The not so new idea or suggestion for testing for Katie is Rett's Syndrome. She would be an atypical case because she did not have regression, but was simply behind from the get-go. She also does not have any trouble in the head growth department (that's a family genetic um, blessing!) . The midwife said Katie had the 2nd largest head she'd ever seen delivered vaginally--not that I'm bragging!! She does have the autistic like features, seizures, and some other traits though. It sounds like the 2nd X chromosome can cut in and out with the affected X chromosome so it isn't completely predictable as to where the disorder will appear, though there obviously is some pattern. I laughed when I saw the post on the site about being an expert in programming DVDs and other movie related devices.
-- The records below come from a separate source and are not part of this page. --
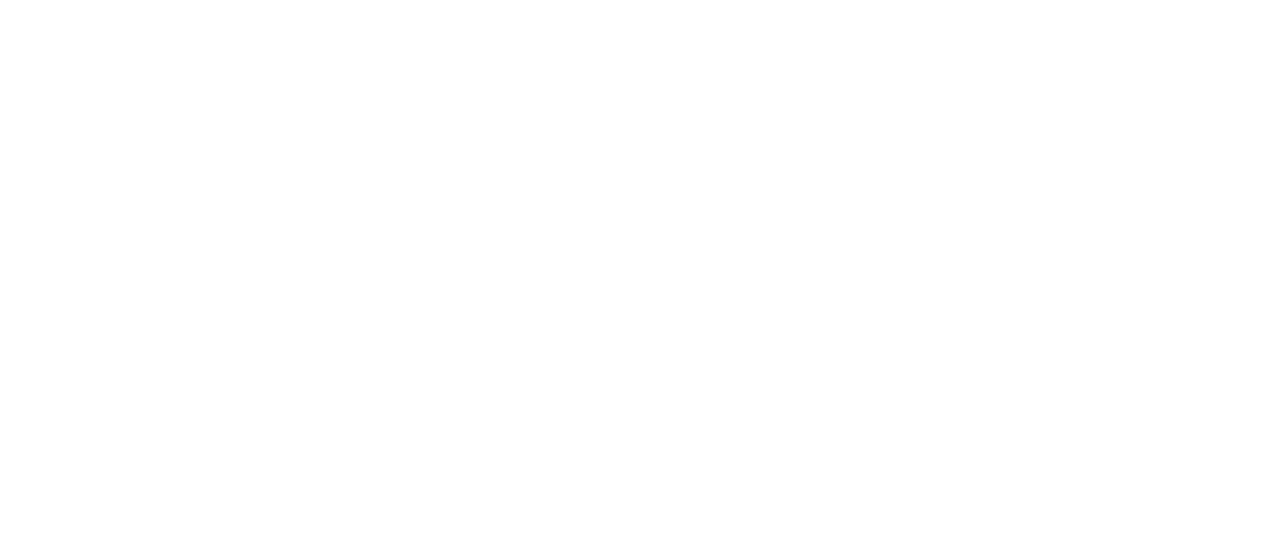
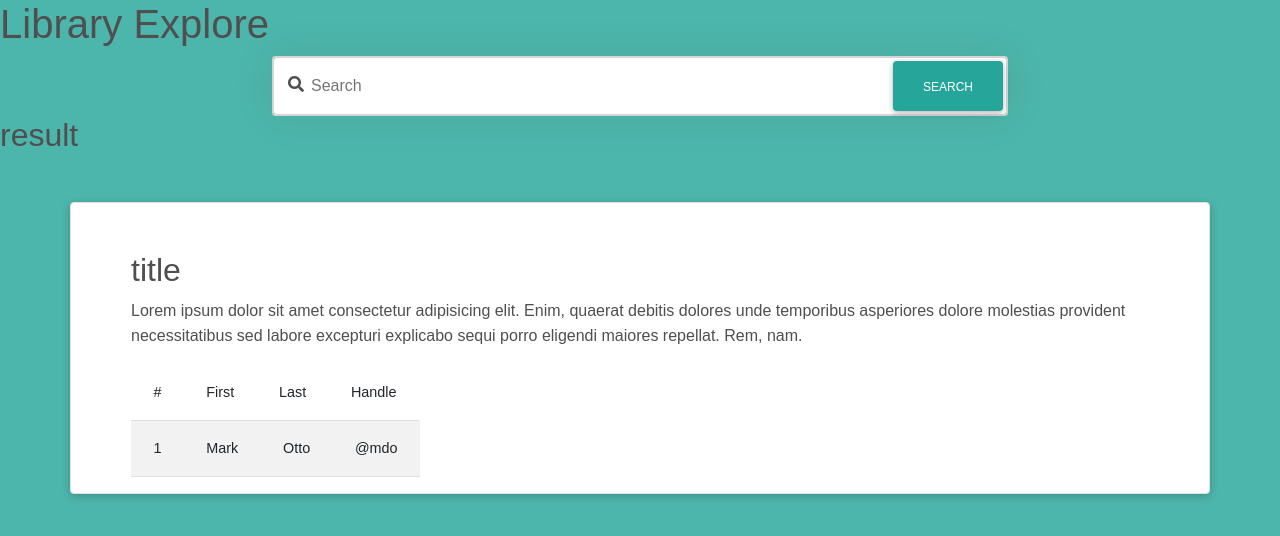
Before and after one commit to mozoroff/BookApp, a plain HTML site: page index.html in a window 1280 px wide. Drawn offline with nearby package versions, Linux system fonts and the light colour scheme.

Commit message:
Book API からJason取得、html修正

```diff
--- a/index.html
+++ b/index.html
@@ -19,6 +19,57 @@
 </head>
 
 <body>
+    <h1>Library Explore</h1>
+
+    <div class="container">
+        <div class="row height d-flex justify-content-center align-items-center">
+            <div class="col-md-8">
+                <div class="search"> <i class="fa fa-search"></i>
+                    <input type="text" id="isbn-search" class="form-control" placeholder="Search">
+                    <button class="btn btn-primary" id="isbn-search-btn" >Search</button>
+                </div>
+            </div>
+        </div>
+    </div>
+
+    <div class="">
+        <h2>result</h2>
+    </div>
+
+    <div class="container">
+        <div class="row border rounded px-5 my-5 bg-white shadow-2-strong ">
+            <div class="mt-5 col">
+                <div class="" id="">
+                    <h2>title</h2>
+                    <p>Lorem ipsum dolor sit amet consectetur adipisicing elit. Enim, quaerat debitis dolores unde
+                        temporibus
+                        asperiores dolore molestias provident necessitatibus sed labore excepturi explicabo sequi porro
+                        eligendi
+                        maiores repellat. Rem, nam.</p>
+                </div>
+                <table class="table table-striped">
+                    <thead class="row">
+                        <tr>
+                            <th scope="col-4">#</th>
+                            <th scope="col-4">First</th>
+                            <th scope="col-4">Last</th>
+                            <th scope="col-4">Handle</th>
+                        </tr>
+                    </thead>
+                    <tbody class="row">
+                        <tr>
+                            <th scope="col-4">1</th>
+                            <td>Mark</td>
+                            <td>Otto</td>
+                            <td>@mdo</td>
+                        </tr>
+
+                    </tbody>
+                </table>
+            </div>
+        </div>
+
+    </div>
     <script type="text/javascript" src="/source.js"></script>
     <script type="text/javascript" src="https://cdnjs.cloudflare.com/ajax/libs/mdb-ui-kit/3.10.2/mdb.min.js"></script>
 
--- a/source.js
+++ b/source.js
@@ -0,0 +1,18 @@
+const config = {
+    url: "https://openlibrary.org/api/books?jscmd=data&format=json&bibkeys=ISBN:",
+    parentId: "bookId",
+    searchBtnId: "isbn-search-btn",
+    searchInputId: "isbn-search",
+}
+
+// イベントリスナーを検索ボタンに設定します。
+let searchBtn = document.getElementById(config.searchBtnId);
+searchBtn.addEventListener("click", function(){
+
+    let isbn = document.getElementById(config.searchInputId).value;
+
+    fetch(config.url + isbn).then(response=>response.json()).then(function(data){
+        // サーバーのデータ
+        console.log(data);
+    });
+});
--- a/style.css
+++ b/style.css
@@ -0,0 +1,66 @@
+/* Teal 50#E0F2F1
+
+100#B2DFDB
+
+200#80CBC4
+
+300#4DB6AC
+
+400#26A69A
+
+500#26A69A
+
+600#00897B
+
+700#00796B
+
+800#00695C
+
+900#004D40
+
+A100#A7FFEB
+
+A200#64FFDA
+
+A400#1DE9B6
+
+A700#00BFA5 */
+
+
+
+body {
+    background-color: #4DB6AC;
+    font-family: "Poppins", sans-serif;
+    font-weight: 300;
+}
+
+.search {
+    position: relative;
+    box-shadow: 0 0 40px rgba(51, 51, 51, .1)
+}
+
+.search input {
+    height: 60px;
+    text-indent: 25px;
+    border: 2px solid #d6d4d4
+}
+
+.search input:focus {
+    box-shadow: none;
+    border: 2px solid #26A69A
+}
+
+.search .fa-search {
+    position: absolute;
+    top: 20px;
+    left: 16px
+}
+
+.search button {
+    position: absolute;
+    top: 5px;
+    right: 5px;
+    height: 50px;
+    width: 110px;
+    background: #26A69A
+}
```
Katie sure loves her "toons".

So that is the first test I am going to request as I find her a whole new army of specialists here in our new big city. I am excited that we are close to a top-ten children's hospital for neurology. Hopefully they will be equally adept at genetics! We shall see.

Another thing I'm working on is setting goals for myself rather than for Katie's progress. I can't measure my success by whether or not she walks or speaks. I can only set goals for things I can control, such as how much I am going to work with her each day, how often we go for walks or a swim in the pool. I want to feel successful and I think measuring my success by Katie's milestones in the past was a huge mistake. I am also remembering to find time for me, a long hot shower, or my embroidery which I'm starting to really enjoy--not so great at it but I do enjoy it!!

Having a child with a disability is not the end of the world, but it is a different world. I have gone through so much as I have worked through my emotions. I wish I had sought out more support from those in-the-know, but maybe I can help others someday who don't know where to reach or who to ask. I know there are some people who hate the "Welcome to Holland Poem" but when I read it I take the following interpretation: This is NOT the club I wanted to be in, but I have met some of the most wonderful people whom I would otherwise not had contact with if it were not for Katie's disability. I can still stomp my feet and complain that I don't want to be here, but I know that it has humbled me and tested me. I appreciate so much of the little tiny things about life that I may have otherwise overlooked. Like conversations about poop, Katie's finger's in my mouth, and the ridiculous grin I get on my face when I hear a small child talking.


  1. Hi Kayleen,

    I read your post and can relate greatly to your experience. I was the same age when I had my daughter who has many challenges and no diagnosis that sums it all up. Years ago I was wondering the same about others in a undiagnosed situation as myself, that is when I started a website and egroup for our population. It is still hard to find but we are getting the word out. I eventually turned the group and website into a non profit, called Syndromes Without A Name.

    I just wanted to let you know that there are others out there. I would love to talk with you sometime.

    Amy Clugston

  2. Wow... That is awesome! I will check it out right now! I'm so glad you found my blog!